ABOUT THIS TASK ::
Below are the records; locate each line with the word "classDef" and copy it.

RECORDS FOR THIS TASK ::
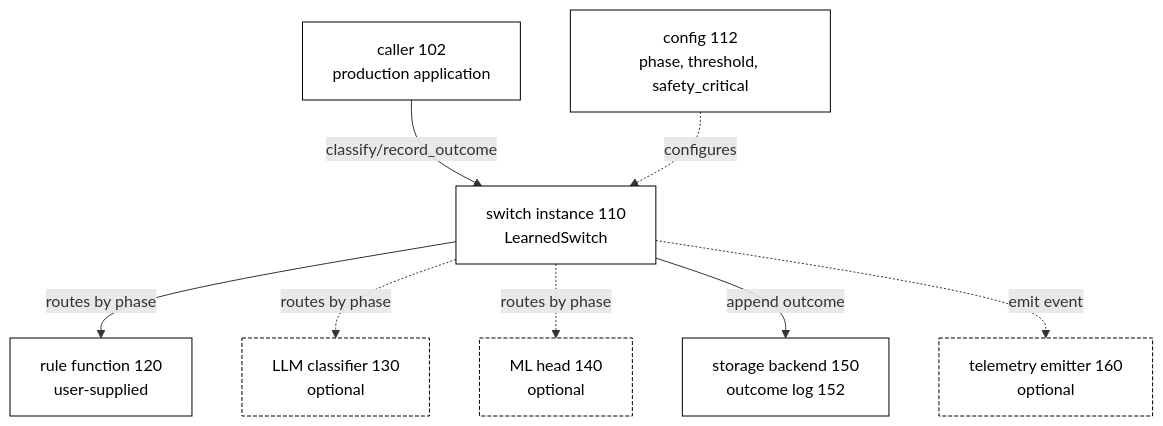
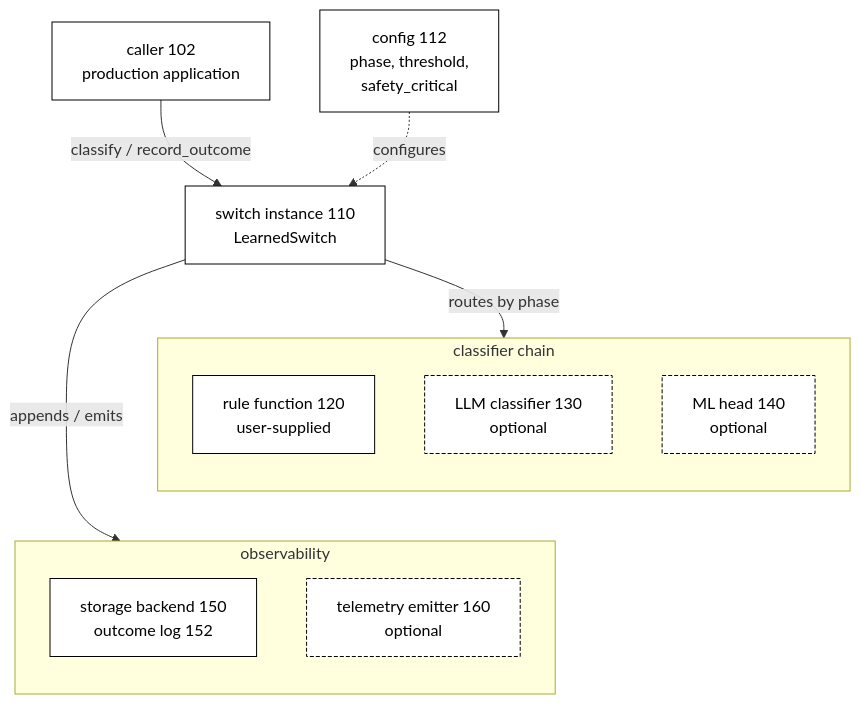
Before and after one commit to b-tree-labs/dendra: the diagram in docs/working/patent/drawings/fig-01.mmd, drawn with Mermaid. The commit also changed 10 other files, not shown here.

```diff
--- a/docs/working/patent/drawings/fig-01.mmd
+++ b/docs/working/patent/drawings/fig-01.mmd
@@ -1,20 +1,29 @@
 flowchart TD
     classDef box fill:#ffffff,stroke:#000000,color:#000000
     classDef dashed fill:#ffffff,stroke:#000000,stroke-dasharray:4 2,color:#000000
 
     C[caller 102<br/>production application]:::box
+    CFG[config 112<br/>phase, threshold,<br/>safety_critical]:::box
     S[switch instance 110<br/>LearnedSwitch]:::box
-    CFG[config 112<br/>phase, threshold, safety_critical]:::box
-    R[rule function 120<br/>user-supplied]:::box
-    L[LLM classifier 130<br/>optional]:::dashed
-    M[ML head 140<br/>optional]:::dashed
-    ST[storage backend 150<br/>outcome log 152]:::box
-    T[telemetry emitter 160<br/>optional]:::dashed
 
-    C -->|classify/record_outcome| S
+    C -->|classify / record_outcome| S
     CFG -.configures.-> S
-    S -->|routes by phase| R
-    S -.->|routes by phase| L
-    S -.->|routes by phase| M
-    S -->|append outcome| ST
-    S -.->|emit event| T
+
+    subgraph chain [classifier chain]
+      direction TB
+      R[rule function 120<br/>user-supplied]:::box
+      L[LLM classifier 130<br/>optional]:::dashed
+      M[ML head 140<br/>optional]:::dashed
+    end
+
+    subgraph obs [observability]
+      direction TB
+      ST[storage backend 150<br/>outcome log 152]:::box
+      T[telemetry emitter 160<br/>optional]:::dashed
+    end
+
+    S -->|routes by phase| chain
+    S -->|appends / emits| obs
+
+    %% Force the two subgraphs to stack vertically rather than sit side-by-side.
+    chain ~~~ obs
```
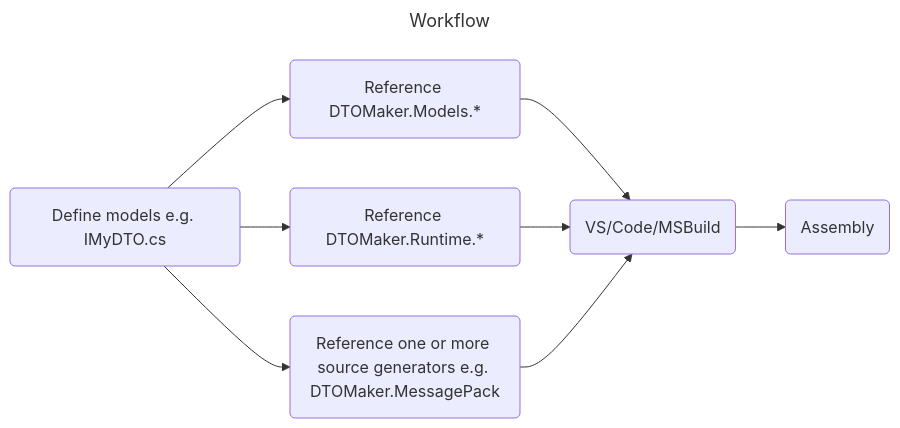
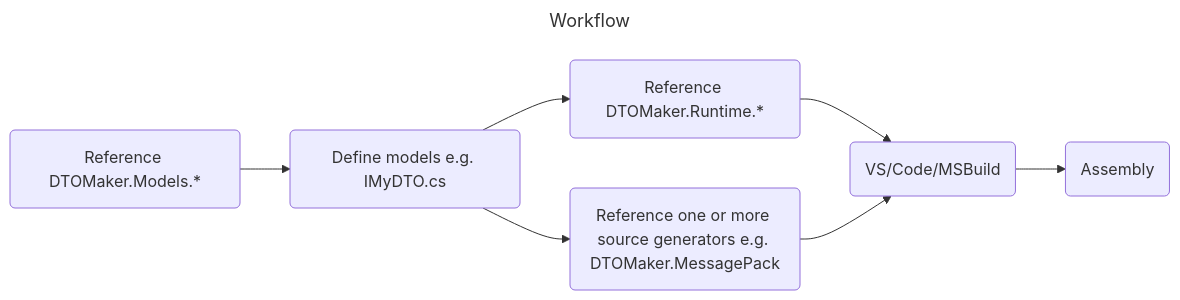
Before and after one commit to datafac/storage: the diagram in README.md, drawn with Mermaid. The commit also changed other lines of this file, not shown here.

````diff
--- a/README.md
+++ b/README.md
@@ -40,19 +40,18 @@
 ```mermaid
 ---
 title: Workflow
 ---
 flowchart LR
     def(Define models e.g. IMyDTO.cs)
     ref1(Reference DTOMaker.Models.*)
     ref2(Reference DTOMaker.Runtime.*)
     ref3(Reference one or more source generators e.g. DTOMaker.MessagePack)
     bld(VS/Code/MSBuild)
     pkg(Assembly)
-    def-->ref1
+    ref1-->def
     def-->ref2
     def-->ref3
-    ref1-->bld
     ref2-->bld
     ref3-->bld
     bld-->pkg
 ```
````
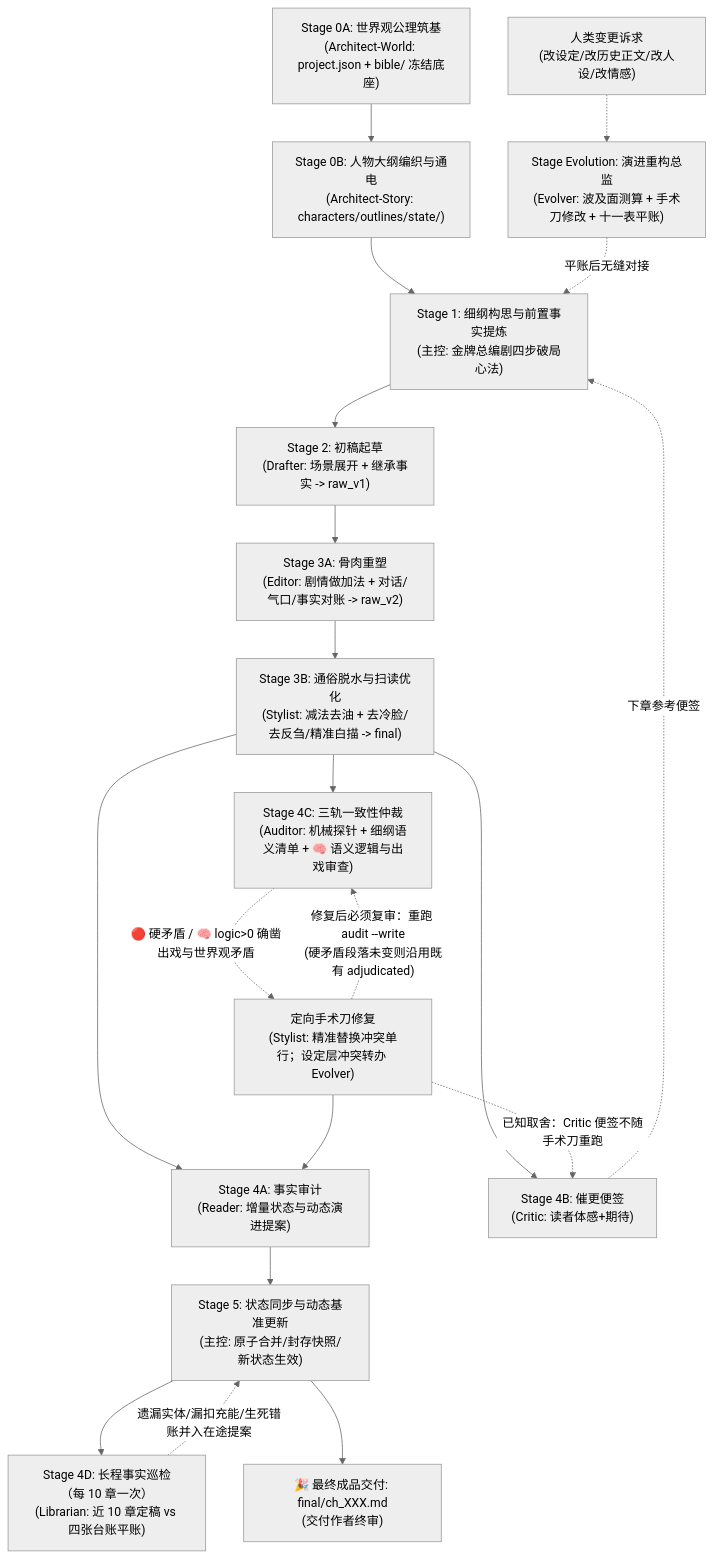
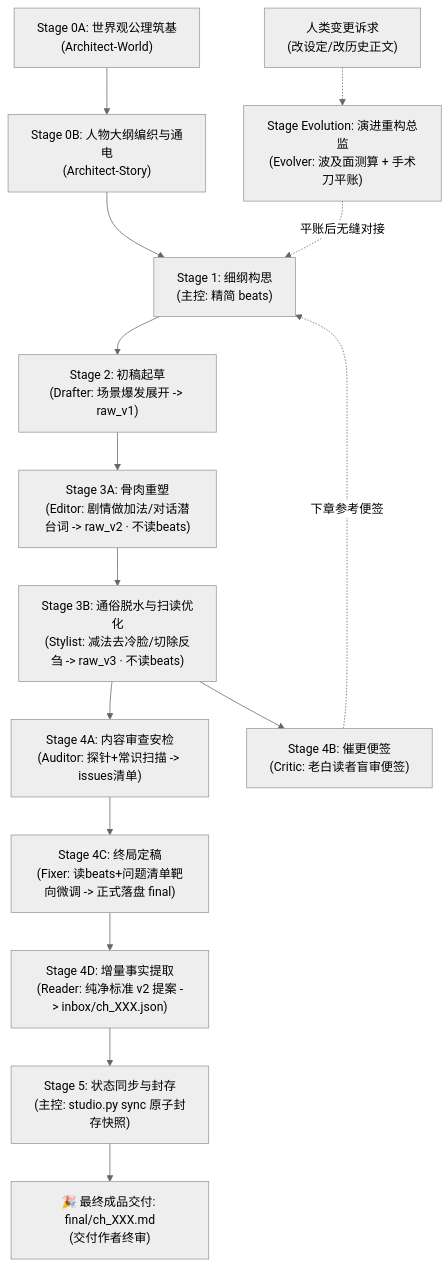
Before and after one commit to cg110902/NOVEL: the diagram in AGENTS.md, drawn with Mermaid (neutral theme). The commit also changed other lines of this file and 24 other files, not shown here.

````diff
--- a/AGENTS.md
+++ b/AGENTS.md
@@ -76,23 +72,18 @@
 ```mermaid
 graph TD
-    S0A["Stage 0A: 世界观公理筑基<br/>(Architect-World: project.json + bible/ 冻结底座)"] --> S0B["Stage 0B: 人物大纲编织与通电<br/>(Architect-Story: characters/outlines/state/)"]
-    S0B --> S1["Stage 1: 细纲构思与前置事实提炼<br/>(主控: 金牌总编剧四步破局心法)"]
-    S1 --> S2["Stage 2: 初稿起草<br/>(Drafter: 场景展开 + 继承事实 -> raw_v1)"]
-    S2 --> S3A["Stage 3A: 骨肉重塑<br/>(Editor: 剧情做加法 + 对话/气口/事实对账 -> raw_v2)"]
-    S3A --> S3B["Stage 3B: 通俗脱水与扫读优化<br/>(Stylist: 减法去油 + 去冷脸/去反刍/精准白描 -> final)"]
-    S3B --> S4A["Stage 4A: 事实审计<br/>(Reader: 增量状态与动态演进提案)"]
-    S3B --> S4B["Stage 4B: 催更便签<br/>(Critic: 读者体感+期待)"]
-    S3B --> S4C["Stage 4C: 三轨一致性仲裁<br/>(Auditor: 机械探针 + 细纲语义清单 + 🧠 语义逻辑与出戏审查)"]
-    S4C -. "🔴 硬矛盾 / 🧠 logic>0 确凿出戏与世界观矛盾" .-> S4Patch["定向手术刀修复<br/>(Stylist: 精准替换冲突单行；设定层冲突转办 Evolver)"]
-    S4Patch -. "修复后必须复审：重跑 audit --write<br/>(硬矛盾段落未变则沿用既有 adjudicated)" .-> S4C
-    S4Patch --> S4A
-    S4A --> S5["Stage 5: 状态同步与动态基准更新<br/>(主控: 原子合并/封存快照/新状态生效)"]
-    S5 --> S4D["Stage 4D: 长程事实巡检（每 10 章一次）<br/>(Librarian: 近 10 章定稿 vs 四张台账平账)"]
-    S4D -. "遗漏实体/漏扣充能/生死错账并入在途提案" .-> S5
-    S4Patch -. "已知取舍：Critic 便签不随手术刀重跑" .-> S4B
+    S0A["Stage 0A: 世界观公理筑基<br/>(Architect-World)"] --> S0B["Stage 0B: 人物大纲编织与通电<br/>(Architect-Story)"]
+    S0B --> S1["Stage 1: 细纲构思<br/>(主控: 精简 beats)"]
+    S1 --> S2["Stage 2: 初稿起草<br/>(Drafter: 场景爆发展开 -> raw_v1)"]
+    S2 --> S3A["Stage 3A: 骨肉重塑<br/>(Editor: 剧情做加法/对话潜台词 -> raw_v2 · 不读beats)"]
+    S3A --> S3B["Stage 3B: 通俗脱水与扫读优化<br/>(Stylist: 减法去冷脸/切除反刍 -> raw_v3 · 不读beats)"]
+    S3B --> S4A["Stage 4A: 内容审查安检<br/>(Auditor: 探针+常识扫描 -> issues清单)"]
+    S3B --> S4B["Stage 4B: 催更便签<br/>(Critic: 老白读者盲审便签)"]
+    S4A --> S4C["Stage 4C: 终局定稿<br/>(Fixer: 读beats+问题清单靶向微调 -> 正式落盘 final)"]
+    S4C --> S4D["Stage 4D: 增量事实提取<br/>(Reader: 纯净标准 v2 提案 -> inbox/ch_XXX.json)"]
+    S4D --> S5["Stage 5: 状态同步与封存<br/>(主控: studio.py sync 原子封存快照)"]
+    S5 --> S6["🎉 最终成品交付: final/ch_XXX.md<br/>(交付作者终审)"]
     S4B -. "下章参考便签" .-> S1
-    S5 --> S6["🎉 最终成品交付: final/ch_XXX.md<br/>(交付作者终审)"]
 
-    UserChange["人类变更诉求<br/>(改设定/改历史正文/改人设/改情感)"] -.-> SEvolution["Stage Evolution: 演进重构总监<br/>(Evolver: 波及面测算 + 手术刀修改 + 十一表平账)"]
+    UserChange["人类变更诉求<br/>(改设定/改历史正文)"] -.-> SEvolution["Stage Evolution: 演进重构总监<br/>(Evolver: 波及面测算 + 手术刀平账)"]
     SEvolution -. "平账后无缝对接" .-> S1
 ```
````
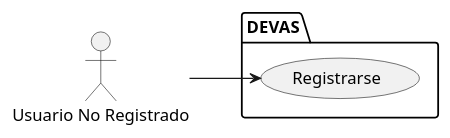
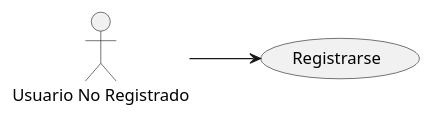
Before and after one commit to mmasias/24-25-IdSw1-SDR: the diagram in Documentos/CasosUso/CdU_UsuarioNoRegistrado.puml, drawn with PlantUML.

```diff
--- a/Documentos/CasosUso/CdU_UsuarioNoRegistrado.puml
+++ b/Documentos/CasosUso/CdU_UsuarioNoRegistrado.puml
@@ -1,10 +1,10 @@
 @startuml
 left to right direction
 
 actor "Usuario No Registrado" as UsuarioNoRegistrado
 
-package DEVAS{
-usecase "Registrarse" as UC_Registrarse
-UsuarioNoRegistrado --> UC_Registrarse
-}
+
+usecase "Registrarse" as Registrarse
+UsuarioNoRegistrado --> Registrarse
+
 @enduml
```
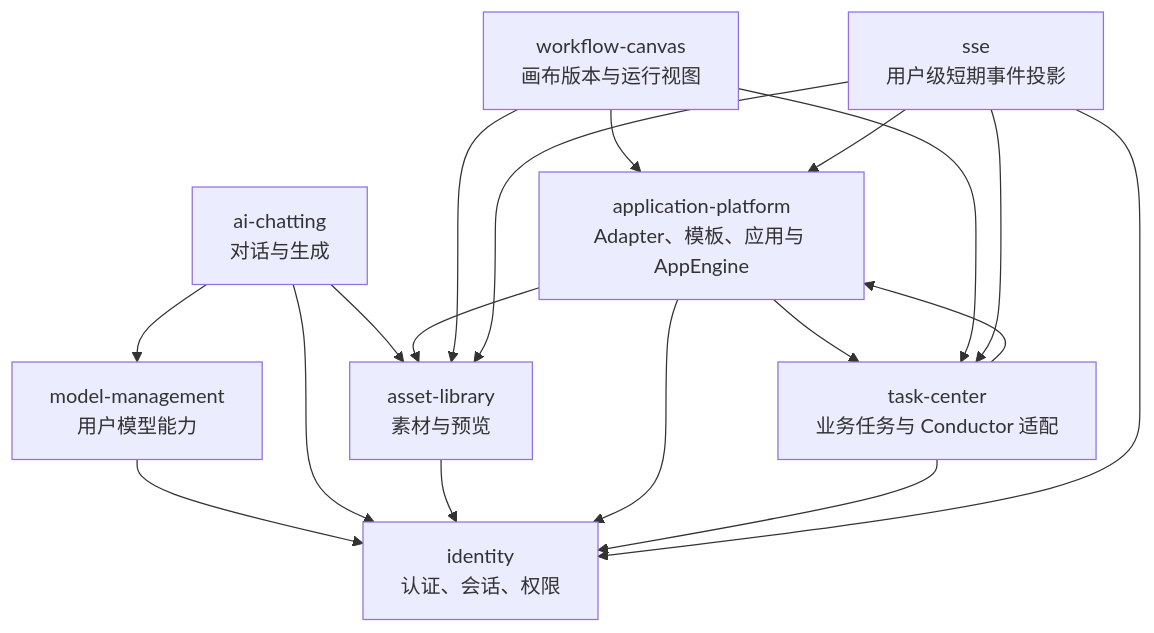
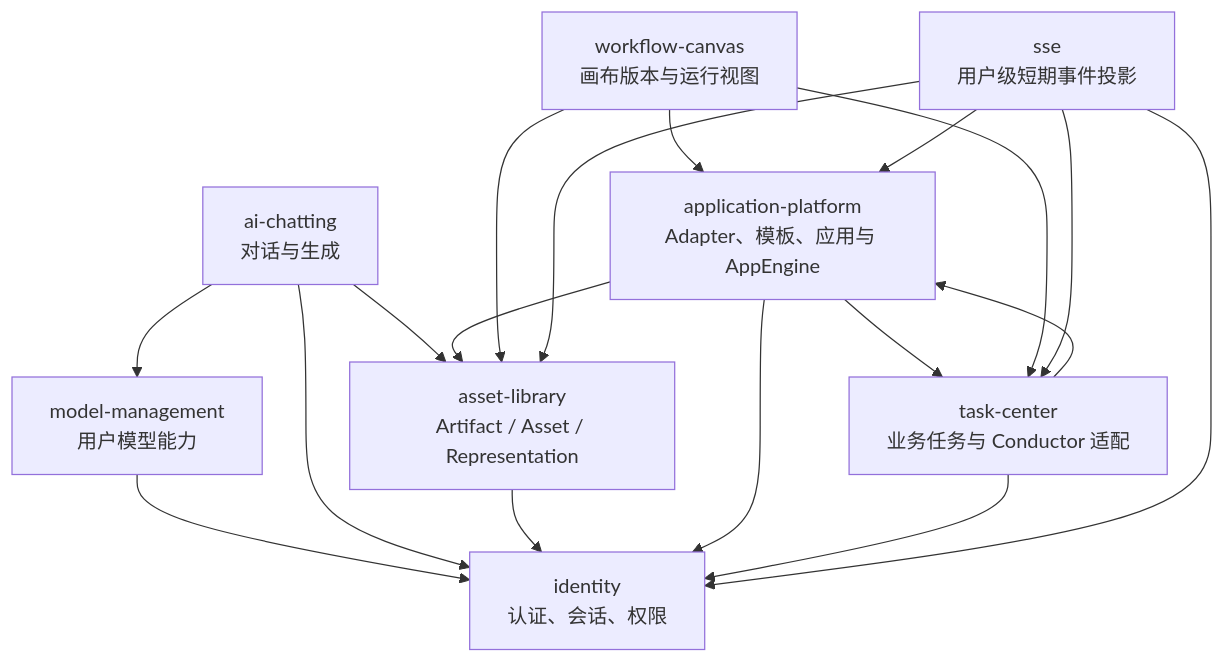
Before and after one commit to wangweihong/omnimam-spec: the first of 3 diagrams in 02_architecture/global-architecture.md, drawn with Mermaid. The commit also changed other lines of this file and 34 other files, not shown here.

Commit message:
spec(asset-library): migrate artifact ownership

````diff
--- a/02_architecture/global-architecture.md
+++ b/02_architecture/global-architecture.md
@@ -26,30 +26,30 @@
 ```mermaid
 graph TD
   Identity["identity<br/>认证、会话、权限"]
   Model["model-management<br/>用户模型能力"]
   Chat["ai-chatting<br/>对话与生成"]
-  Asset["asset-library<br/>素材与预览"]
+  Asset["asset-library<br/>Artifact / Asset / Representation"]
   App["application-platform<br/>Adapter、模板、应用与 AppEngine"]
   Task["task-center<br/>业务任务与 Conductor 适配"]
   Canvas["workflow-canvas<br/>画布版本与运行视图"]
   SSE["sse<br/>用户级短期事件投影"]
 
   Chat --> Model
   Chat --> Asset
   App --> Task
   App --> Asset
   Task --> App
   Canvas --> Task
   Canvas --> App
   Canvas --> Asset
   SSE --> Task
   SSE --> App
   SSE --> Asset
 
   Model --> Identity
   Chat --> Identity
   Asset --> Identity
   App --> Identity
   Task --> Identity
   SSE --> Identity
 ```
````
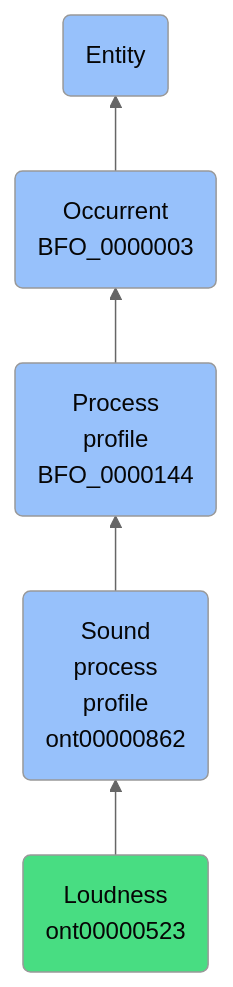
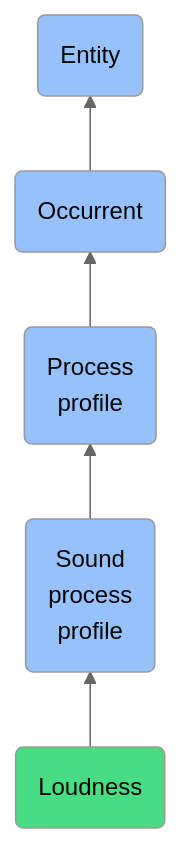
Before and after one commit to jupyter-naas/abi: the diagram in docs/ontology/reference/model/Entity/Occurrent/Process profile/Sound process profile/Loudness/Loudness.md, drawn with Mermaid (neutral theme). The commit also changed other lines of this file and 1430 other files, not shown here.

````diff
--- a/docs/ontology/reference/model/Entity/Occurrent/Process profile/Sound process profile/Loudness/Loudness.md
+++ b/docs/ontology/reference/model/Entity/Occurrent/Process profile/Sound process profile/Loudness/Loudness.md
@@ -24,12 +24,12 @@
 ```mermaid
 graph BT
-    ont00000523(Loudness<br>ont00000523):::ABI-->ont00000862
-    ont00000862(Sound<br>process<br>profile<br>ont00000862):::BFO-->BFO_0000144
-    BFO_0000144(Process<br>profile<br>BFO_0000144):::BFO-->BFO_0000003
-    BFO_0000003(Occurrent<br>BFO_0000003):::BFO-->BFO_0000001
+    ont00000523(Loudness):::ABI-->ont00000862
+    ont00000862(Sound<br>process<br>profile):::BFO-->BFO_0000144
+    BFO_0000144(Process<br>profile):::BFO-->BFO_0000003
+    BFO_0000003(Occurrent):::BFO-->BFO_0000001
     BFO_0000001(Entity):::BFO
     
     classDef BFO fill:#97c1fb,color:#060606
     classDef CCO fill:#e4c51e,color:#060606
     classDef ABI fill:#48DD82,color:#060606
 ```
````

REPLY TO THE TASK ::
     classDef box fill:#ffffff,stroke:#000000,color:#000000
     classDef dashed fill:#ffffff,stroke:#000000,stroke-dasharray:4 2,color:#000000
     classDef BFO fill:#97c1fb,color:#060606
     classDef CCO fill:#e4c51e,color:#060606
     classDef ABI fill:#48DD82,color:#060606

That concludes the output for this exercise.